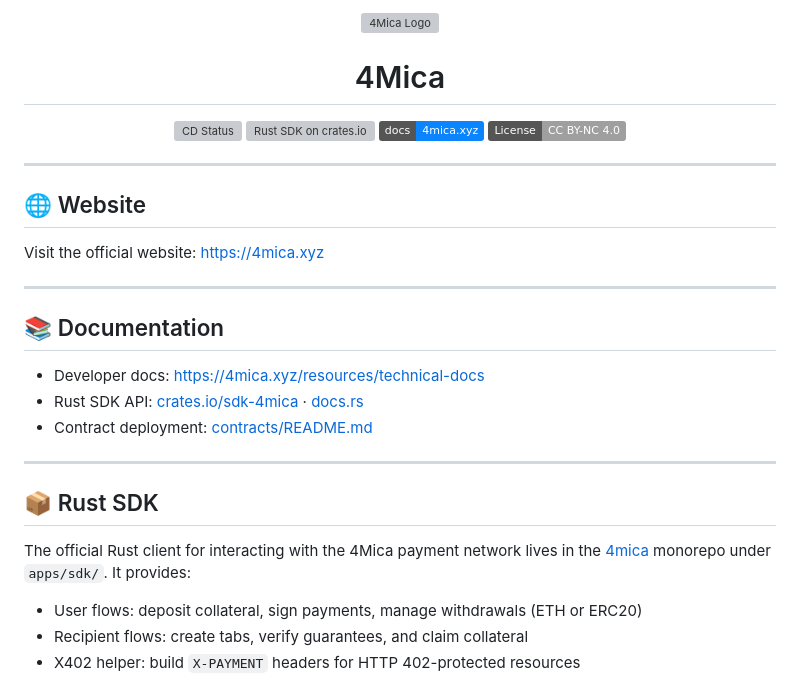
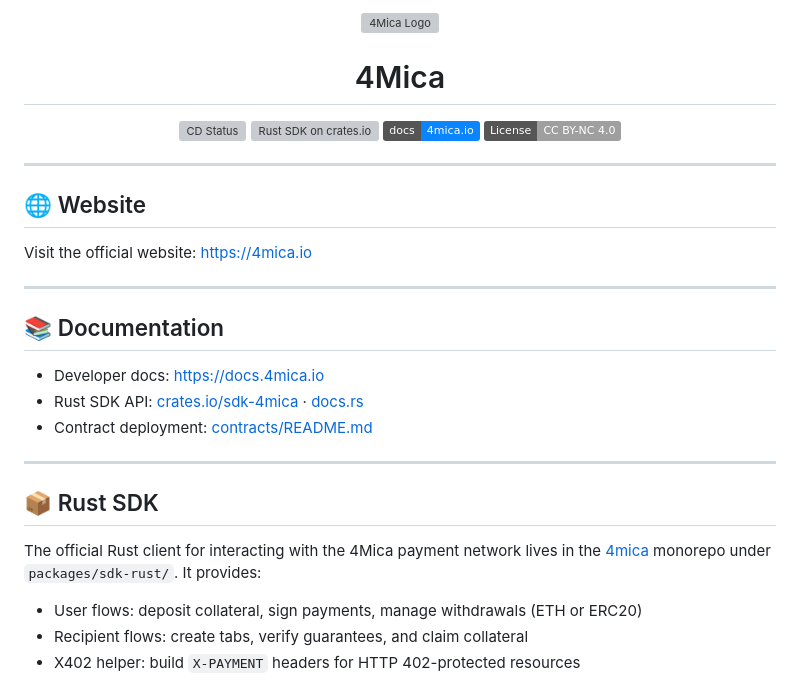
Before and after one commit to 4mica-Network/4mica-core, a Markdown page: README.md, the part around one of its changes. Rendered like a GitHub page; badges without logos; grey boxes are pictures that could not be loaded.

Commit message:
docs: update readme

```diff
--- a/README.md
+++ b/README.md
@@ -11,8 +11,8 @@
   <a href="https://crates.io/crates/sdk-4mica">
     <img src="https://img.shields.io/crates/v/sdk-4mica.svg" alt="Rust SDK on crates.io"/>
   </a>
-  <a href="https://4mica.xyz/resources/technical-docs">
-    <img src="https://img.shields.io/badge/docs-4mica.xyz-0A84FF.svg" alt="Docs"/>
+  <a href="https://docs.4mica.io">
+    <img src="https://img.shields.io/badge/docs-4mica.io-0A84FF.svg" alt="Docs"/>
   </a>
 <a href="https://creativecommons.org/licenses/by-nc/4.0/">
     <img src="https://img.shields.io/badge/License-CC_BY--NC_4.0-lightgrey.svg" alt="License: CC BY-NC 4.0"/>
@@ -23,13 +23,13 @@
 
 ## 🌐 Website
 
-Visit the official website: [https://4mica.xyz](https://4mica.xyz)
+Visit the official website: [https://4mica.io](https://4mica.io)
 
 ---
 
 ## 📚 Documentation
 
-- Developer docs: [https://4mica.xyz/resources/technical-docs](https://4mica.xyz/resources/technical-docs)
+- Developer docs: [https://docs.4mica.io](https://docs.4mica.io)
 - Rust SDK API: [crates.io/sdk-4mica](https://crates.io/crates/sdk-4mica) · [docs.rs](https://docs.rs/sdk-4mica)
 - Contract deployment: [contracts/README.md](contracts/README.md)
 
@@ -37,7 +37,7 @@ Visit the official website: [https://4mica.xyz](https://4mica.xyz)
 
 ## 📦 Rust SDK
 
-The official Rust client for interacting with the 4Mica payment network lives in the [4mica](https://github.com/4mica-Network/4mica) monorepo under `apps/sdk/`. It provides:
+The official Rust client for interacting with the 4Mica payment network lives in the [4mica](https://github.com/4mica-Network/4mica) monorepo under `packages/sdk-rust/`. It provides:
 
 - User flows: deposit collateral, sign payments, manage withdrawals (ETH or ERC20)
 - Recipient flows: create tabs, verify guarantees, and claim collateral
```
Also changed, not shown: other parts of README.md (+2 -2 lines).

--

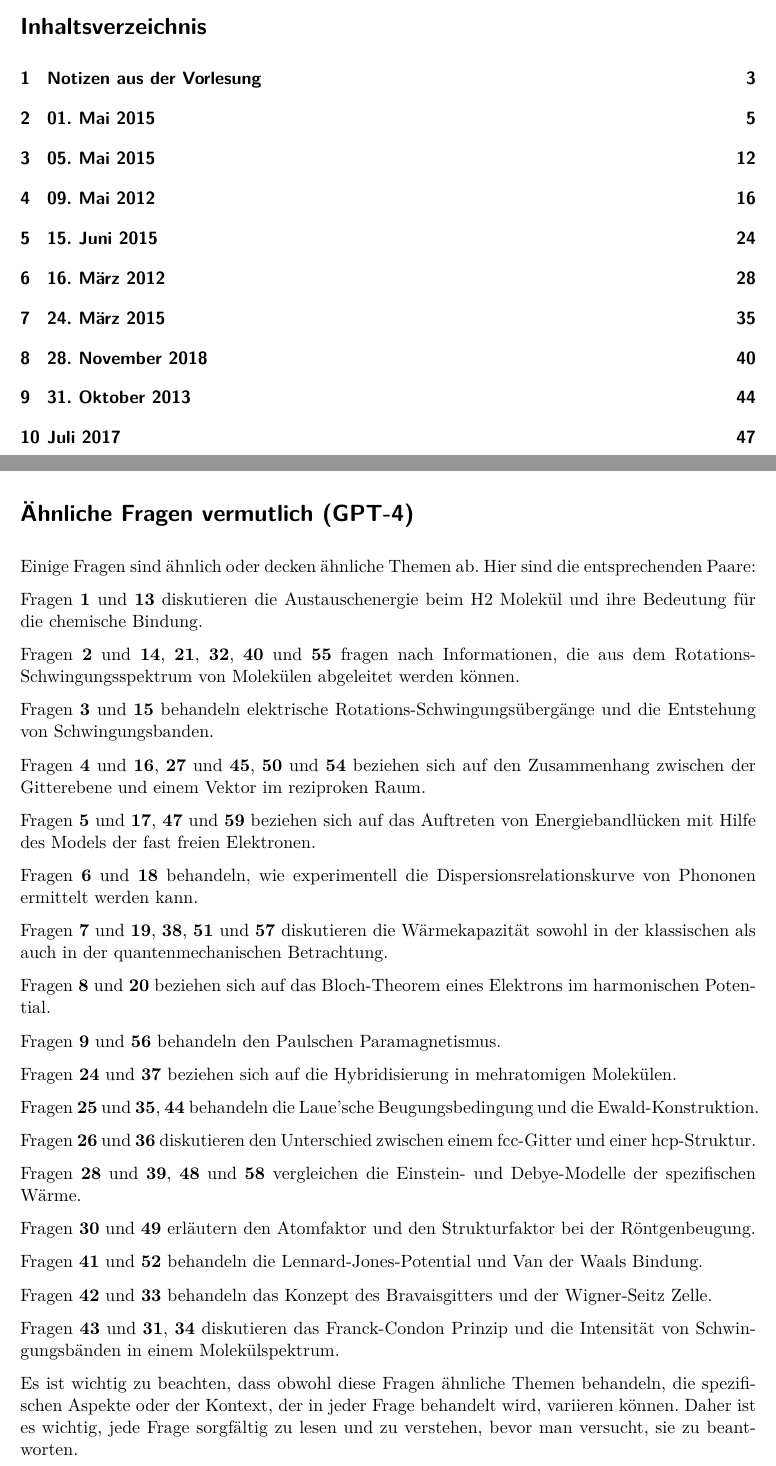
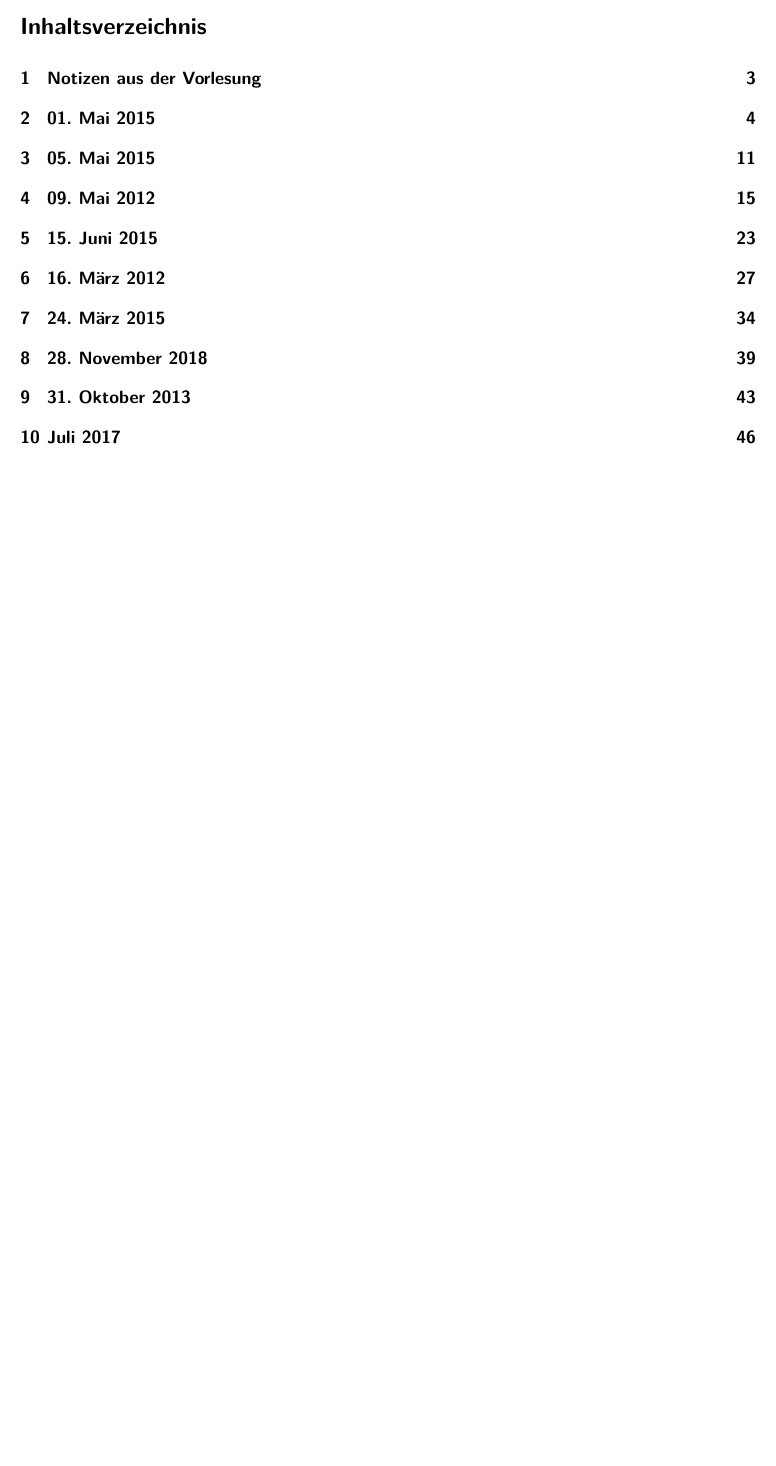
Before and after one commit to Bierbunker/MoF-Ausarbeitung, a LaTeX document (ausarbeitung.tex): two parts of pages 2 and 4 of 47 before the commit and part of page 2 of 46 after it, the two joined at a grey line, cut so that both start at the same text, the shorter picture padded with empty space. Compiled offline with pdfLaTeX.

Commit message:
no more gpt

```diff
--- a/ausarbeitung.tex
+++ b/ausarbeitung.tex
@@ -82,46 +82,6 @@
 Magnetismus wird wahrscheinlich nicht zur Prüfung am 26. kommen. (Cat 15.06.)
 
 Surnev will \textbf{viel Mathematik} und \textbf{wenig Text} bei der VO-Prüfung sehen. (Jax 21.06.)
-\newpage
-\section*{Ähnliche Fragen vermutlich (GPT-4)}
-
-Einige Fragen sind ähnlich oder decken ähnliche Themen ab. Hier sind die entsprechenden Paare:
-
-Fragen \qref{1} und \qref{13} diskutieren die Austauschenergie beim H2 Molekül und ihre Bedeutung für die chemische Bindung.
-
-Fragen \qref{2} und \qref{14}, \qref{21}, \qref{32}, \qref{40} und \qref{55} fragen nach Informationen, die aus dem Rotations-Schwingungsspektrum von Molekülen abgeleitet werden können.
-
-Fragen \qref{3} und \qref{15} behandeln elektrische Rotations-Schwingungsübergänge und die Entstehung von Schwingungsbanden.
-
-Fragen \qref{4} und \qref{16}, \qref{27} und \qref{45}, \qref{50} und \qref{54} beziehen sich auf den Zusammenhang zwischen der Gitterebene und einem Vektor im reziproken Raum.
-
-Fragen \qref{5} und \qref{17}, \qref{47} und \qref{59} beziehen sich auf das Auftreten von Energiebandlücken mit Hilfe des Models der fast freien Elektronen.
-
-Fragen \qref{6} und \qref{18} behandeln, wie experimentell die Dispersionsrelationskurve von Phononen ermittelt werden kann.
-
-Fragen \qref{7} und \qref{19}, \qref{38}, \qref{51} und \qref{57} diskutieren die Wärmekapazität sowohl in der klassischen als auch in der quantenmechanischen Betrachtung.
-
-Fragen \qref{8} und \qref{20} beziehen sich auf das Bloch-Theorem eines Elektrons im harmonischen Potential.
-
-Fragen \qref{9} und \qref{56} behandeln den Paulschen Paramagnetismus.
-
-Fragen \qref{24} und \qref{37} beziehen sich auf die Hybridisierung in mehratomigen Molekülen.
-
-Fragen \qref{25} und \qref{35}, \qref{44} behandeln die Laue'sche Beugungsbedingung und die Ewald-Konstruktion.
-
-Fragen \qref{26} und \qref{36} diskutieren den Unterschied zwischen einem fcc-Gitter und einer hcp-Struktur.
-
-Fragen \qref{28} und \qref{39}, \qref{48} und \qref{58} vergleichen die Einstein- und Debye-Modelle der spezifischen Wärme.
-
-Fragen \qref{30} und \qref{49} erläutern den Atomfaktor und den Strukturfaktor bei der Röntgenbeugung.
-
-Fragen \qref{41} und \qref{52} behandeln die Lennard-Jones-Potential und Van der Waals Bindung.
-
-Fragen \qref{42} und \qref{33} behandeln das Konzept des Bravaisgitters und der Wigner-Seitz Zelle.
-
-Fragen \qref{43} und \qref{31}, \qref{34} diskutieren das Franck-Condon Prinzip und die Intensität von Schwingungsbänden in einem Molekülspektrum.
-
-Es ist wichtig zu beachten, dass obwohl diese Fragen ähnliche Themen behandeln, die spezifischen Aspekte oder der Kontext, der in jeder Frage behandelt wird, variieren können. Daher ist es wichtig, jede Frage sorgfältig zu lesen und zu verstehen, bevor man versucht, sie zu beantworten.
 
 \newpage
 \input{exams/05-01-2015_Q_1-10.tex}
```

...

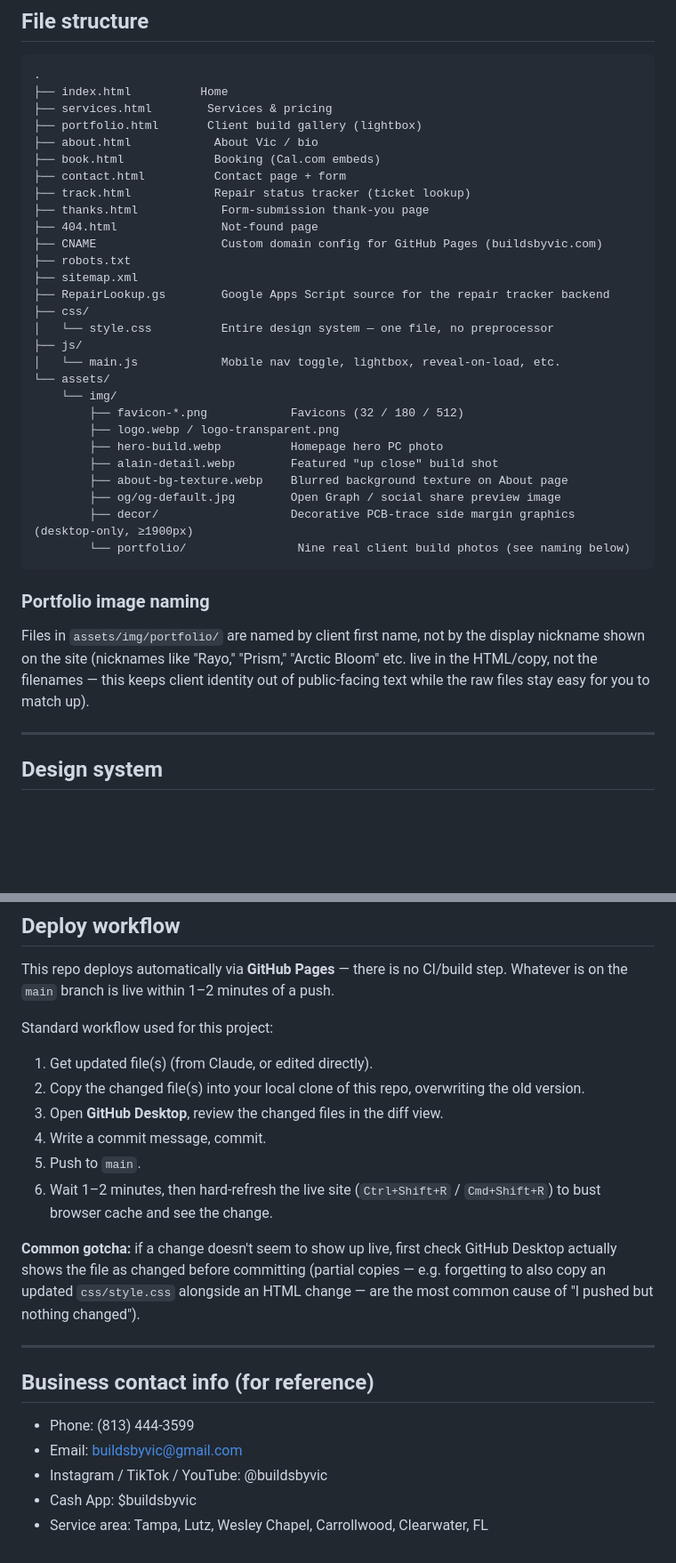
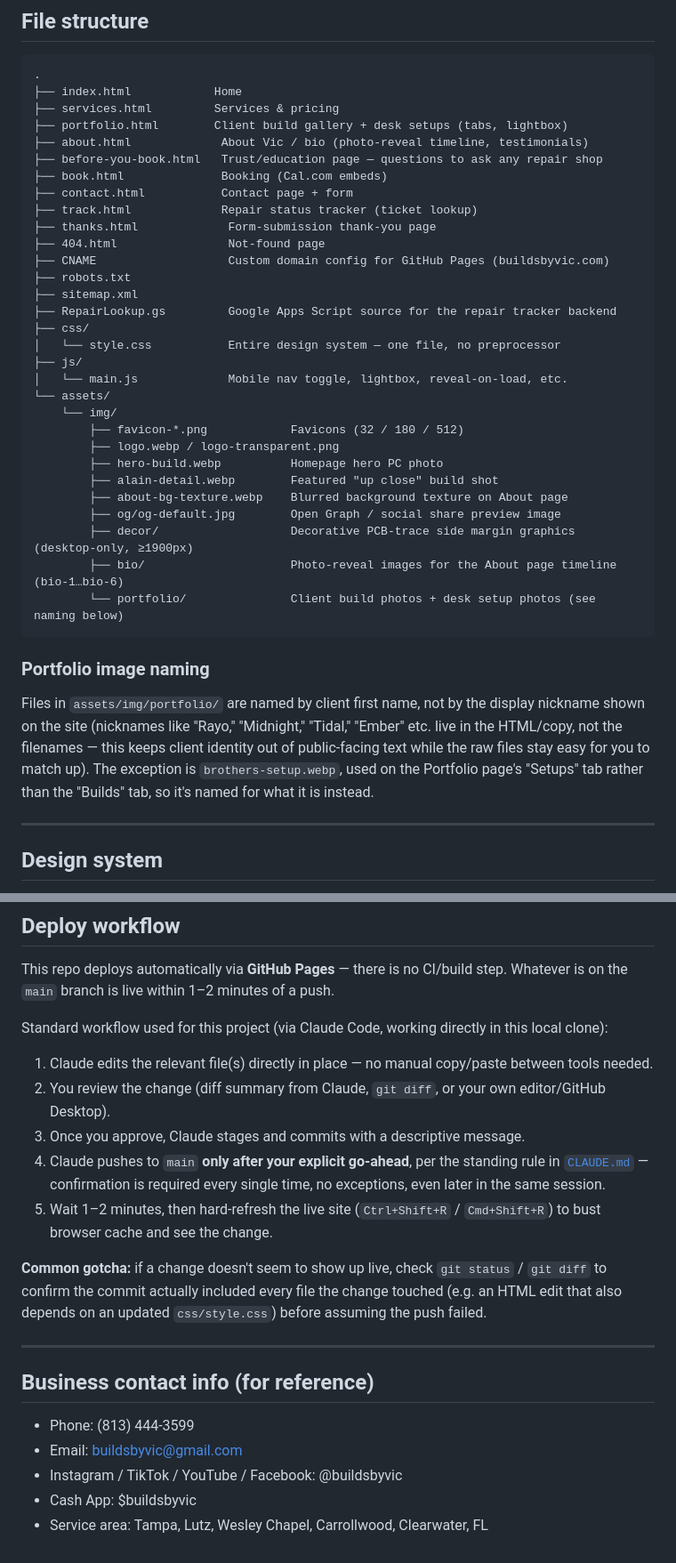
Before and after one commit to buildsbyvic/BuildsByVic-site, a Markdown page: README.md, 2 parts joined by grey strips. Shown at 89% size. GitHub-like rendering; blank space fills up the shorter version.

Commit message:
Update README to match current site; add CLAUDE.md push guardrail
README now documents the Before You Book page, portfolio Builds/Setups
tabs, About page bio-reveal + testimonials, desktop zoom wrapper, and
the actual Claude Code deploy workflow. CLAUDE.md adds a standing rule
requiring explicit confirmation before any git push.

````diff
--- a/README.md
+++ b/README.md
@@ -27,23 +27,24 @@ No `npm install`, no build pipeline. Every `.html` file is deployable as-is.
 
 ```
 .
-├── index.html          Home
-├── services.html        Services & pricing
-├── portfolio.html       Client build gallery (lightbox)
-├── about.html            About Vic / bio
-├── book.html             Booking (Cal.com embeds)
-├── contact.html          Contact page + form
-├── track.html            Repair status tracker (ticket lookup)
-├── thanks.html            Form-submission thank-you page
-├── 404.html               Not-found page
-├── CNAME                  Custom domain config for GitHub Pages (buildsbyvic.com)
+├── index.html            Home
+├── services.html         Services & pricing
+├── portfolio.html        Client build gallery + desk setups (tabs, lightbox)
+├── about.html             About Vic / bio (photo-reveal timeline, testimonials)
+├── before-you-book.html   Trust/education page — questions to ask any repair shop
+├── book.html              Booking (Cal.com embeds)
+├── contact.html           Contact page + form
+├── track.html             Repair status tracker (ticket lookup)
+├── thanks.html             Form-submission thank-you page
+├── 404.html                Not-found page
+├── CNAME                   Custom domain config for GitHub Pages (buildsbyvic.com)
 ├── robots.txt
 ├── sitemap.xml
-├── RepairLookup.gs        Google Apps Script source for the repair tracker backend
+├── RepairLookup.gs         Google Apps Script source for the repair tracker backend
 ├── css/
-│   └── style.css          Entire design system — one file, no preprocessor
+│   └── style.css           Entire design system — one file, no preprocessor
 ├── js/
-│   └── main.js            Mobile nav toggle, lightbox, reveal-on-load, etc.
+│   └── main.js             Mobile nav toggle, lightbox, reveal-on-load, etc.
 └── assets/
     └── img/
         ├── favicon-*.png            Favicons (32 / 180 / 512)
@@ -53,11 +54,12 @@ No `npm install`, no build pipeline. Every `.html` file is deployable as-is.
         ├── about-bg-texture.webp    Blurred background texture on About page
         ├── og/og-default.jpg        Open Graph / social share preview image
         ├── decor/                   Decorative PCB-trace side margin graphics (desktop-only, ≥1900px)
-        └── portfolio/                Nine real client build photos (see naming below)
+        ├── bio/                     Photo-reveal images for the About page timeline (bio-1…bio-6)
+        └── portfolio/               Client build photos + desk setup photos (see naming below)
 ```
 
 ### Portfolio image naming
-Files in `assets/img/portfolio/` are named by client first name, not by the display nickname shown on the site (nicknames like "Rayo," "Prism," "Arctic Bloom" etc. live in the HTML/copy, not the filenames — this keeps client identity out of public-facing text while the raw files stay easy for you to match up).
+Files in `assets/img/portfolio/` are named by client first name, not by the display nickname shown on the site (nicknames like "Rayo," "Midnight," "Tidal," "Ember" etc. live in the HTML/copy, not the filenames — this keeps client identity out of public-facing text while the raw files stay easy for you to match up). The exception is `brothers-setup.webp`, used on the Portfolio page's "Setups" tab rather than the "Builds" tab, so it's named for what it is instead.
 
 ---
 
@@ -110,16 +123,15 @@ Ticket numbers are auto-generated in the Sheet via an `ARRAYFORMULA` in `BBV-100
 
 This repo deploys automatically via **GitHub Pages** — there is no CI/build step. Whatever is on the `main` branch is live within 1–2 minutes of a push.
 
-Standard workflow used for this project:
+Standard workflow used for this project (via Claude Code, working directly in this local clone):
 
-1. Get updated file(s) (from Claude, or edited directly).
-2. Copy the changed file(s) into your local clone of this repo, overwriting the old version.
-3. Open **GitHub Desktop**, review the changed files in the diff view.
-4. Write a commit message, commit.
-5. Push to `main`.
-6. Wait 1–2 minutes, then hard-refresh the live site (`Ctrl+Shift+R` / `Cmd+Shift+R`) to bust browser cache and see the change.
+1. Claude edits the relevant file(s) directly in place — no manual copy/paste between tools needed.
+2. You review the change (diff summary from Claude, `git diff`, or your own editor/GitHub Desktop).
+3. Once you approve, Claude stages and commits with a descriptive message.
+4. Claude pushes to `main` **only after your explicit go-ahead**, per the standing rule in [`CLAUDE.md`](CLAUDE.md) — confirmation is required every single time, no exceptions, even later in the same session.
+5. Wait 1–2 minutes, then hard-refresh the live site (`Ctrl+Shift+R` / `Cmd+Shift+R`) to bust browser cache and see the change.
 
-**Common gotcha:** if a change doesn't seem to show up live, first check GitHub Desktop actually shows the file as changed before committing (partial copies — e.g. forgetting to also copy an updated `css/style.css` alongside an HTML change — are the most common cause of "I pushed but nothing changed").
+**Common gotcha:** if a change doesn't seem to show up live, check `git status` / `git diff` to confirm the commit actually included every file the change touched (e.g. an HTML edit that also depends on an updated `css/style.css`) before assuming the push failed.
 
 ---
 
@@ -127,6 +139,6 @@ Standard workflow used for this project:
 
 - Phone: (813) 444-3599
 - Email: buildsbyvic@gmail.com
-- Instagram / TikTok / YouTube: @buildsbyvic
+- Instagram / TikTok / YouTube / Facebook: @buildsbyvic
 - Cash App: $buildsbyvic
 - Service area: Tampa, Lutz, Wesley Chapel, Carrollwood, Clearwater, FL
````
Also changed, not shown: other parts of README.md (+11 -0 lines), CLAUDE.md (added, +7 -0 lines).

» WHAT IS NEEDED: Lines that contain "directly" should be pulled from the entries above and reported.

» SOLUTION FOR THIS TASK:
+Standard workflow used for this project (via Claude Code, working directly in this local clone):
-1. Get updated file(s) (from Claude, or edited directly).
+1. Claude edits the relevant file(s) directly in place — no manual copy/paste between tools needed.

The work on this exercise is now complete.